In addition to the planned renovations to the building, three duplexes are already under construction in the back corner of the parking lot and are slated to open during the first half of 2017.
Similar projects for neighborhood stabilization have taken place in large cities such as Chicago or NYC, but The Mercantile project is unique for a city the size of Alexandria. “From the research that we’ve done, I don’t believe another project like this has been done in a rural community in the United States ... providing affordable housing, plus the grocery which addresses a food desert. It is one of only two projects funded through Indiana Housing and Community Development Authority in 2016,” said Brown.

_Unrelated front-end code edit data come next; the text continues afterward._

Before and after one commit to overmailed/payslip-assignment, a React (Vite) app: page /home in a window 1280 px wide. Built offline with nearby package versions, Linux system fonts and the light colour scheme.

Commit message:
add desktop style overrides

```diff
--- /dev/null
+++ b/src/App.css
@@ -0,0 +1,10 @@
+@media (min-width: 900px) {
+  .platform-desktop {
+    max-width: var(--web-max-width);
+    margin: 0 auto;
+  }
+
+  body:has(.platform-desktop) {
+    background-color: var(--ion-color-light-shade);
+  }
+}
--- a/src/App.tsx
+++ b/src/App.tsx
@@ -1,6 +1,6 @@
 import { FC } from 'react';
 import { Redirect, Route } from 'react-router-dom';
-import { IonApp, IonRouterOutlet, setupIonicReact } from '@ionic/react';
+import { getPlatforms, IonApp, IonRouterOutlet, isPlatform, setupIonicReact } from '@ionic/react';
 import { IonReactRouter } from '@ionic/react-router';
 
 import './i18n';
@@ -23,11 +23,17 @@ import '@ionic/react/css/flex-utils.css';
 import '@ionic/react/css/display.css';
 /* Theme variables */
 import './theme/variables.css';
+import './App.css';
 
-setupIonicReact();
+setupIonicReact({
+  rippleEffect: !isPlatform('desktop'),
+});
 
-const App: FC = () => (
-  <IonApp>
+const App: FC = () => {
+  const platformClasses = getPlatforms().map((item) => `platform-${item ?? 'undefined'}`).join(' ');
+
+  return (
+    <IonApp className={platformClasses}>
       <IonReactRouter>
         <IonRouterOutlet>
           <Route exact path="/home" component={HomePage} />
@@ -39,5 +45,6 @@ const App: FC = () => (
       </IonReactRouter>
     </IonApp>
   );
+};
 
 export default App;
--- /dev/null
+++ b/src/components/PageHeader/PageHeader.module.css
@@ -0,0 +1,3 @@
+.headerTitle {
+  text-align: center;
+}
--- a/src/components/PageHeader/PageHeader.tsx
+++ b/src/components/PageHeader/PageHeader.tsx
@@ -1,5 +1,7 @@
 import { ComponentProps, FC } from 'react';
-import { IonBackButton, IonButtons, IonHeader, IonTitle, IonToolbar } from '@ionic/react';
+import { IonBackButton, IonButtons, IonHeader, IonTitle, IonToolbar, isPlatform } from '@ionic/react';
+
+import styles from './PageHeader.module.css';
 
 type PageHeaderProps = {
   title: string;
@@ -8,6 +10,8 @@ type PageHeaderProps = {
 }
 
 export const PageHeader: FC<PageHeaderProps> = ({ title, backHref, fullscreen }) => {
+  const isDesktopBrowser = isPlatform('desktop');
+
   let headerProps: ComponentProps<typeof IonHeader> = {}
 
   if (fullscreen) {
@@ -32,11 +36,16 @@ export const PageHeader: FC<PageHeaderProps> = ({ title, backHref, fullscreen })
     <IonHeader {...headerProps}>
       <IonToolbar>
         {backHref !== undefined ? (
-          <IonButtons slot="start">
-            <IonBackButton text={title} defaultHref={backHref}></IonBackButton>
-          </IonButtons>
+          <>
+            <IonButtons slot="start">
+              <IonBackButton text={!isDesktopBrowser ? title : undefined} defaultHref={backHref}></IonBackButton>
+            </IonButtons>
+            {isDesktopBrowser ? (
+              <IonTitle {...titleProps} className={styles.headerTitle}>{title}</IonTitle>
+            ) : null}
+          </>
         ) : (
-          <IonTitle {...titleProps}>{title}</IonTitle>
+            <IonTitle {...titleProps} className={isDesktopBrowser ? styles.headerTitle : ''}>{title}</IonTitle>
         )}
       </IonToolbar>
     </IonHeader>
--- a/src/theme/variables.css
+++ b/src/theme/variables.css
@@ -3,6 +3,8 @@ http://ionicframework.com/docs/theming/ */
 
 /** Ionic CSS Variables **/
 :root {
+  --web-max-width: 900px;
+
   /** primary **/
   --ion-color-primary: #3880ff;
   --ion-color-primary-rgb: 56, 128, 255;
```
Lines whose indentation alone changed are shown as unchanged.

MORE THAN A BUSINESS PARK
Another major addition to the city’s economic opportunity -- in the form of a huge financial boost-- was announced on October 6 when the Madison County Council of Governments approved the use of $91,500 to drill test wells and do a comprehensive water study at the Alexandria North Business Park. Funding comes from food and beverage tax revenues.
Brown said the site is very attractive for business development because extensive work has already been done through a successful coalition of all the key players. The business park is shovel-ready, utilities are in place, and AT&T has certified the site as fiber optic-ready. The water study is another logical step in preparing for future industry.
“Multiple companies have looked at the business park for development. A couple are big water users. Test wells and water samples will help us make sure we are ready and have the ability to provide processed water, raw water, whatever is needed,” Brown explained.
“All of the companies we’ve talked to would produce significant job growth. It could possibly be one of the biggest opportunities in the state, let alone north Madison County. It will have great regional impact.”
Brown said he is excited about so many good things happening in the community. “We’re doing everything we can and doing it well. We strive to be innovative, affordable, friendly and safe. We want to support and grow together to make Madison County the best place to live regardless of who you are.”